In 1864, Emperor Maximilian I declared himself ruler and though he never consolidated his reign over all of Mexico, the short-lived monarch did make one remarkable change in Mexico: he issued an edict of religious tolerance and invited German Jews to settle in Mexico.
Another iconic Mexican regional dish – roast suckling goat, enjoyed in and around the Mexican city of Monterrey (which also contains an established Jewish presence) – was likely Jewish in origin, as a way for secret Jews to avoid eating the roast suckling pig so popular in much of Mexico. Mexican Jewish cooks have adapted the bright flavors and fresh fruits of Mexico to traditional Jewish dishes, adding chilies to gefilte fish and tropical spices to chicken soup.
In Mexico City today, kosher consumers can enjoy Mexican staples embraced by the Jewish community such as quesadillas (corn tortillas that are filled, folded and fried), flautas (tortillas that are rolled and fried), sopes (fried circles of cornmeal dough), chalupas (cups of fried cornmeal) – all filled with Mexican delicacies such as queso (cheese), nopales (cactuse), frijoles (refried beans), salsa, and guacamole.

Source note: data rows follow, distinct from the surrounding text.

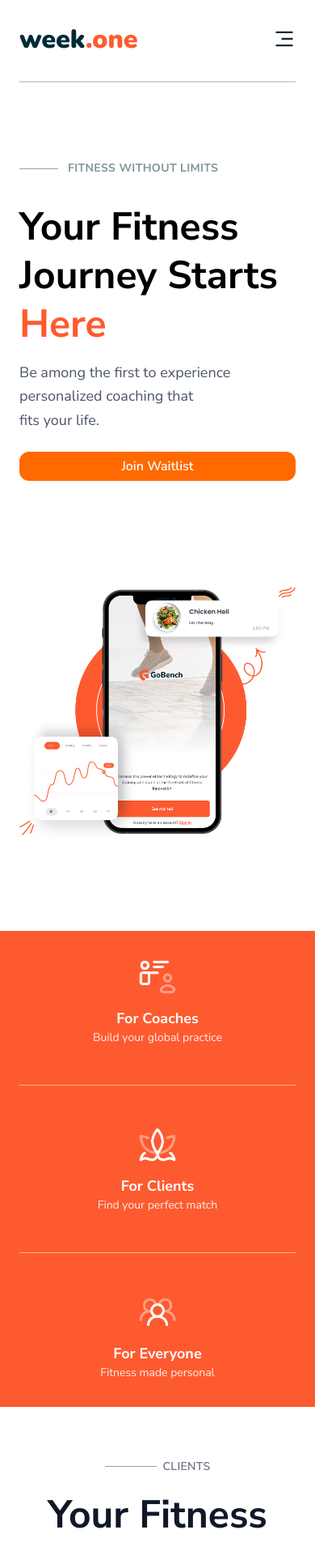
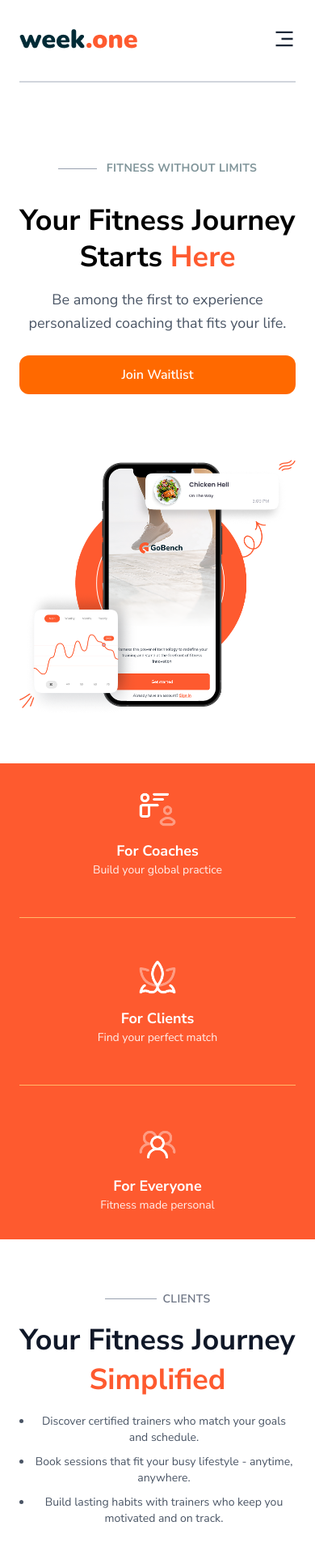
Before and after one commit to WRalak/weekone, a Next.js app: page / in a window 390 px wide. Shown: the top 1916 px of the page at 81% size. Built offline with nearby package versions, Linux system fonts and the light colour scheme.

Commit message:
Updated components

```diff
--- a/app/components/Hero.tsx
+++ b/app/components/Hero.tsx
@@ -4,25 +4,19 @@ import Image from "next/image";
 export default function Hero() {
   return (
     <section className="w-full bg-white lg:mb-20 px-6 lg:px-20 xl:px-20 py-4">
-      <div className="max-w-[1214px] mx-auto flex flex-col lg:flex-row items-center lg:justify-between relative ">
+      <div className="max-w-[1214px] mx-auto flex flex-col lg:flex-row items-center lg:justify-between relative">
 
-        {/* Left Section */}
-        <div className="flex flex-col items-start  w-full lg:w-[50%]">
-  <div className="flex items-center space-x-2">
-
-
-    <div className="flex items-center w-full mb-4 lg:block">
+        {/* Left Section - Centered on small screens */}
+        <div className="flex flex-col items-center lg:items-start w-full lg:w-[50%] text-center lg:text-left">
+          <div className="flex items-center justify-center lg:justify-start w-full mb-4">
             {/* HR only on mobile */}
             <hr className="w-12 border-t border-gray-400 mr-3 lg:hidden" />
-
-  <p className="font-bold text-[#80959A] text-sm uppercase tracking-wide self-center">
+            <p className="font-bold text-[#80959A] text-sm uppercase tracking-wide">
               FITNESS WITHOUT LIMITS
             </p>
           </div>
 
-  </div>
-
-  <h1 className="text-5xl font-nunito lg:text-[53px]  font-bold mt-4 leading-tight lg:leading-[1.1]">
+          <h1 className="text-4xl font-bold font-nunito lg:text-[53px] font-bold mt-4 leading-tight lg:leading-[1.1]">
             Your Fitness <br className="hidden lg:block" />
             Journey Starts <span className="text-[#FE5A2F]">Here</span>
           </h1>
@@ -35,36 +29,32 @@ export default function Hero() {
 
           <p className="mt-4 text-[18px] text-gray-600 leading-relaxed">
             Be among the first to experience personalized coaching that
-      <br /> fits your life. </p>
-
-
+            <br className="hidden sm:block" /> fits your life.
+          </p>
 
           {/* Buttons */}
           <div className="flex flex-col sm:flex-row gap-4 mt-6 justify-center lg:justify-start w-full">
-   <button className="bg-orange-500 cursor-pointer text-white px-3 py-1.5 sm:px-6 sm:py-4 rounded-xl font-semibold hover:bg-orange-600 transition">
+            <button className="bg-orange-500 cursor-pointer text-white px-6 py-3 sm:px-6 sm:py-4 rounded-xl font-semibold hover:bg-orange-600 transition w-full sm:w-auto">
               Join Waitlist
             </button>
 
-<button className="border-2 border-orange-500 text-orange-500 px-6 py-3 rounded-xl font-semibold hover:bg-orange-50 transition hidden lg:block cursor-pointer">
+            <button className="border-2 border-orange-500 text-orange-500 px-6 py-3 rounded-xl font-semibold hover:bg-orange-50 transition hidden md:block cursor-pointer w-full sm:w-auto">
               Founding Coach
             </button>
-
-
           </div>
         </div>
 
-
         {/* Right Section */}
-        <div className="relative mt-10 lg:mt-0 w-full lg:w-[680px] h-[500px] flex justify-center">
+        <div className="relative mt-10 lg:mt-0 w-full lg:w-[680px] h-[400px] sm:h-[500px] flex justify-center">
           <Image
             src="/Hero.png"
             alt="Phone"
             width={680}
             height={607}
             className="object-contain"
+            priority
           />
         </div>
-
       </div>
     </section>
   );
--- a/app/components/clients.tsx
+++ b/app/components/clients.tsx
@@ -31,7 +31,7 @@ export default function Page() {
 
 
 
-          <h2 className="text-5xl md:text-5xl font-extrabold text-gray-900 leading-snug">
+          <h2 className="text-4xl md:text-5xl font-bold text-gray-900 leading-snug">
             Your Fitness Journey <br />
             <span className="text-[#FE5A2F]">Simplified</span>
           </h2>
```
Lines whose indentation alone changed are shown as unchanged.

Finally, a fifth group has made its mark on Mexico’s Jewish community in recent years: immigrants from the United States, who call Mexico home now and have brought their own distinct traditions from North of the Border to Mexico.
A few of Mexico’s best-known dishes turn out to have surprising Jewish origins.
Jews who chose to remain faced torture and execution if it was discovered that they continued to practice their faith.